**Task details**:
Each line that contains "justify" needs to be copied from the listing.
---------- Dataset extract ----------
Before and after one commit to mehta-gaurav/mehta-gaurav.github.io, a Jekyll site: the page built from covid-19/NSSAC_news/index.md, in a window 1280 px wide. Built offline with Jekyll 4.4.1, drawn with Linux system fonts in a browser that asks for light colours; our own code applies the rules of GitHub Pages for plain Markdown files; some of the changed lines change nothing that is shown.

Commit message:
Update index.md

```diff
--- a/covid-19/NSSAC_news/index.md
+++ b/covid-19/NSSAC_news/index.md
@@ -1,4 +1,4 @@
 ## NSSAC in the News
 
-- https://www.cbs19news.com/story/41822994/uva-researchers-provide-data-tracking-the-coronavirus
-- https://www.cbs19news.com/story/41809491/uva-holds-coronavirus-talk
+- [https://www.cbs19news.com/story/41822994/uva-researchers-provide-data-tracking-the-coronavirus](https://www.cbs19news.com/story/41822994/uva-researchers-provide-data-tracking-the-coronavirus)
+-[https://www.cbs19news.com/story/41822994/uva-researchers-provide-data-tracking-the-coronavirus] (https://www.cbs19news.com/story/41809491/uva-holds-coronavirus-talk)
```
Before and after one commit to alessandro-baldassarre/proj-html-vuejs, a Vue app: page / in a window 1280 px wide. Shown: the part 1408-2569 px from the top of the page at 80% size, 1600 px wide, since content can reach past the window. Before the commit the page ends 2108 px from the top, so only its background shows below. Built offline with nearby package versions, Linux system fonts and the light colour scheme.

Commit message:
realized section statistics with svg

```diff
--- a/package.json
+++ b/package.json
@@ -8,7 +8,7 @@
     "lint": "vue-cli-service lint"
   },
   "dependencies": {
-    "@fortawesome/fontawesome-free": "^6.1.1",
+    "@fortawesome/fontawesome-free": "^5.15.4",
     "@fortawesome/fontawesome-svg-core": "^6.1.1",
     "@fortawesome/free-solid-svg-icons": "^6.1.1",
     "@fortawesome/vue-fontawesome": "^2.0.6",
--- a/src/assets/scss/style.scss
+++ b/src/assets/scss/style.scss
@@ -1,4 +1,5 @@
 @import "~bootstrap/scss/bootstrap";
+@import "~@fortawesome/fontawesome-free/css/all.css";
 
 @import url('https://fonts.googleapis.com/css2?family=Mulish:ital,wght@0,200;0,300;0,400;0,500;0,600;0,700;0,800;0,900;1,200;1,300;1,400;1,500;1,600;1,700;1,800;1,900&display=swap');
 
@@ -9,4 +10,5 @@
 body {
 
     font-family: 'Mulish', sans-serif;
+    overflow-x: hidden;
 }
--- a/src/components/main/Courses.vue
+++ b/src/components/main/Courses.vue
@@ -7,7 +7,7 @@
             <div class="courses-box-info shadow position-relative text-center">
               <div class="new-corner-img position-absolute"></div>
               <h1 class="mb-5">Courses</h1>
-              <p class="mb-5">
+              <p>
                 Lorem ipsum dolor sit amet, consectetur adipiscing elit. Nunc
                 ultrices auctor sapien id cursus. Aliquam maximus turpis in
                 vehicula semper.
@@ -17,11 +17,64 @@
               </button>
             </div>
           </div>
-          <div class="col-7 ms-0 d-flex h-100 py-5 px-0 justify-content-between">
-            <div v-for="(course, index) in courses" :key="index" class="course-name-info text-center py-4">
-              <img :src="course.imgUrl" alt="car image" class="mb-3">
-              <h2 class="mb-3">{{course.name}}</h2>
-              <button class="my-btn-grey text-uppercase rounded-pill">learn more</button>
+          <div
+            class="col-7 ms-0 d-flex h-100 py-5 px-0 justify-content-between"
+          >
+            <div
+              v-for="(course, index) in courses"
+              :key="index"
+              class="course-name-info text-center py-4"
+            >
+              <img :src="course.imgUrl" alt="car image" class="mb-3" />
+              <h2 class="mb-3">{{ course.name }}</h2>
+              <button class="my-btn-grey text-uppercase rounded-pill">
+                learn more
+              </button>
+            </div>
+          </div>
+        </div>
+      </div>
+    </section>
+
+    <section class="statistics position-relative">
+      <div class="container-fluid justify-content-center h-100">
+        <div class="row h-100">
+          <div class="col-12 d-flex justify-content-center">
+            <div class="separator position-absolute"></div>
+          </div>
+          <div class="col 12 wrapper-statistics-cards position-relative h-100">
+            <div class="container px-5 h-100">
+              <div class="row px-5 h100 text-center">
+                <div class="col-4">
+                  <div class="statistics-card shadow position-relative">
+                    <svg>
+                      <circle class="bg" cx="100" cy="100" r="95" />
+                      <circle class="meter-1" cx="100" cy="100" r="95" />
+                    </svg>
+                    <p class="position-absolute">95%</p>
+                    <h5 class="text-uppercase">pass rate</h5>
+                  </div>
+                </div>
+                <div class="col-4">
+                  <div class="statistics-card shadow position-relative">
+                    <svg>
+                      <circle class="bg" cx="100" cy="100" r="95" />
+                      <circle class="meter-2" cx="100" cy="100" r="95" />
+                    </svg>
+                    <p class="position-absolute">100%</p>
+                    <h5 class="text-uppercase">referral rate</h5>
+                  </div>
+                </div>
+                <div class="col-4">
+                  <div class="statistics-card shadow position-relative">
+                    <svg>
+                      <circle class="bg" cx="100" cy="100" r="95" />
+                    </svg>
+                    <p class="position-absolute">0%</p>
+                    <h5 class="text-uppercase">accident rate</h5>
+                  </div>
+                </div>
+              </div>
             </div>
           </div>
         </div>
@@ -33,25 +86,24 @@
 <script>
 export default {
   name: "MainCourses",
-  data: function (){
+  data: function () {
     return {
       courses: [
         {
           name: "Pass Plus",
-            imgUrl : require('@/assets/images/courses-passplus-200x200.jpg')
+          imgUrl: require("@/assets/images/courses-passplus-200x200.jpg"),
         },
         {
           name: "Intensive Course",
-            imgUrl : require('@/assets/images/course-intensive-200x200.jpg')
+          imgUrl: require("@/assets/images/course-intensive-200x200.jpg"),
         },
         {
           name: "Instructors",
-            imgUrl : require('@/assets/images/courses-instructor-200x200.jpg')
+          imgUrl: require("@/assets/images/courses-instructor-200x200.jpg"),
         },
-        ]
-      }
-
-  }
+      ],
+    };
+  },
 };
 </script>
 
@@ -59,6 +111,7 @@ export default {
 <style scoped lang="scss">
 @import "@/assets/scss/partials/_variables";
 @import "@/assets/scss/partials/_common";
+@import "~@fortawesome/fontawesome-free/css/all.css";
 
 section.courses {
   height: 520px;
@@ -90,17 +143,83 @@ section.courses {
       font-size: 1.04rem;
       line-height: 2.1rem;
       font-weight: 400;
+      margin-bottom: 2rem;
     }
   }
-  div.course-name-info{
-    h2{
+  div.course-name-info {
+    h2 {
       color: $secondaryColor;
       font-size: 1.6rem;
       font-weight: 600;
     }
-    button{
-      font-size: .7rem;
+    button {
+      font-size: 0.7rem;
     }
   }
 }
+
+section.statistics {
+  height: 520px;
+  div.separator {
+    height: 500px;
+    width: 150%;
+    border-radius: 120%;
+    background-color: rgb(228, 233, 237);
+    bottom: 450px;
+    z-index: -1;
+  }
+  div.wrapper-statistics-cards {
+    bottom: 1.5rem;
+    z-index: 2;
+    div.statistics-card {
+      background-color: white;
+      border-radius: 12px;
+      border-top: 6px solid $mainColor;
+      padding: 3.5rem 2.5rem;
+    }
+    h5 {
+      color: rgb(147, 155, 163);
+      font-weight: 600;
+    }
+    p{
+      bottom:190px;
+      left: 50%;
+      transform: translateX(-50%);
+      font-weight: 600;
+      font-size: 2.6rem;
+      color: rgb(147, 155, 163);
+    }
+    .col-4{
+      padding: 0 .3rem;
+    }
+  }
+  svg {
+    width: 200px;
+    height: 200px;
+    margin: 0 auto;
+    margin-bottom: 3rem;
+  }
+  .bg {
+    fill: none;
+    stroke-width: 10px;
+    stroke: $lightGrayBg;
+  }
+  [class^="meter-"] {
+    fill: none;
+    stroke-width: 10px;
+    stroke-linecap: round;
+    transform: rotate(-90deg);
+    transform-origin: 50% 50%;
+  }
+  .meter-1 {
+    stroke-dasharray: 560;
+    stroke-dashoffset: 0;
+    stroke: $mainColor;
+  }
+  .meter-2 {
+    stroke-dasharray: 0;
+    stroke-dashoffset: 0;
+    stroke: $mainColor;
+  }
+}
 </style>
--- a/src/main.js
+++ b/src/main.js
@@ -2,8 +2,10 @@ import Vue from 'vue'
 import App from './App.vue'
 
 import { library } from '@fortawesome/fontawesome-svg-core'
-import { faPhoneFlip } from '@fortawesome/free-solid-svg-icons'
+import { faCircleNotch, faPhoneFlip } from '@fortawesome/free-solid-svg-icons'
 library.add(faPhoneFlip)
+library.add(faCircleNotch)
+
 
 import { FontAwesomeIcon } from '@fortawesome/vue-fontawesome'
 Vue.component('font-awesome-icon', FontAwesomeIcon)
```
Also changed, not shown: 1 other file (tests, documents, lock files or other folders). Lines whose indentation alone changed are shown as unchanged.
----------
**Response to the exercise**:
-          <div class="col-7 ms-0 d-flex h-100 py-5 px-0 justify-content-between">
+            class="col-7 ms-0 d-flex h-100 py-5 px-0 justify-content-between"
+      <div class="container-fluid justify-content-center h-100">
+          <div class="col-12 d-flex justify-content-center">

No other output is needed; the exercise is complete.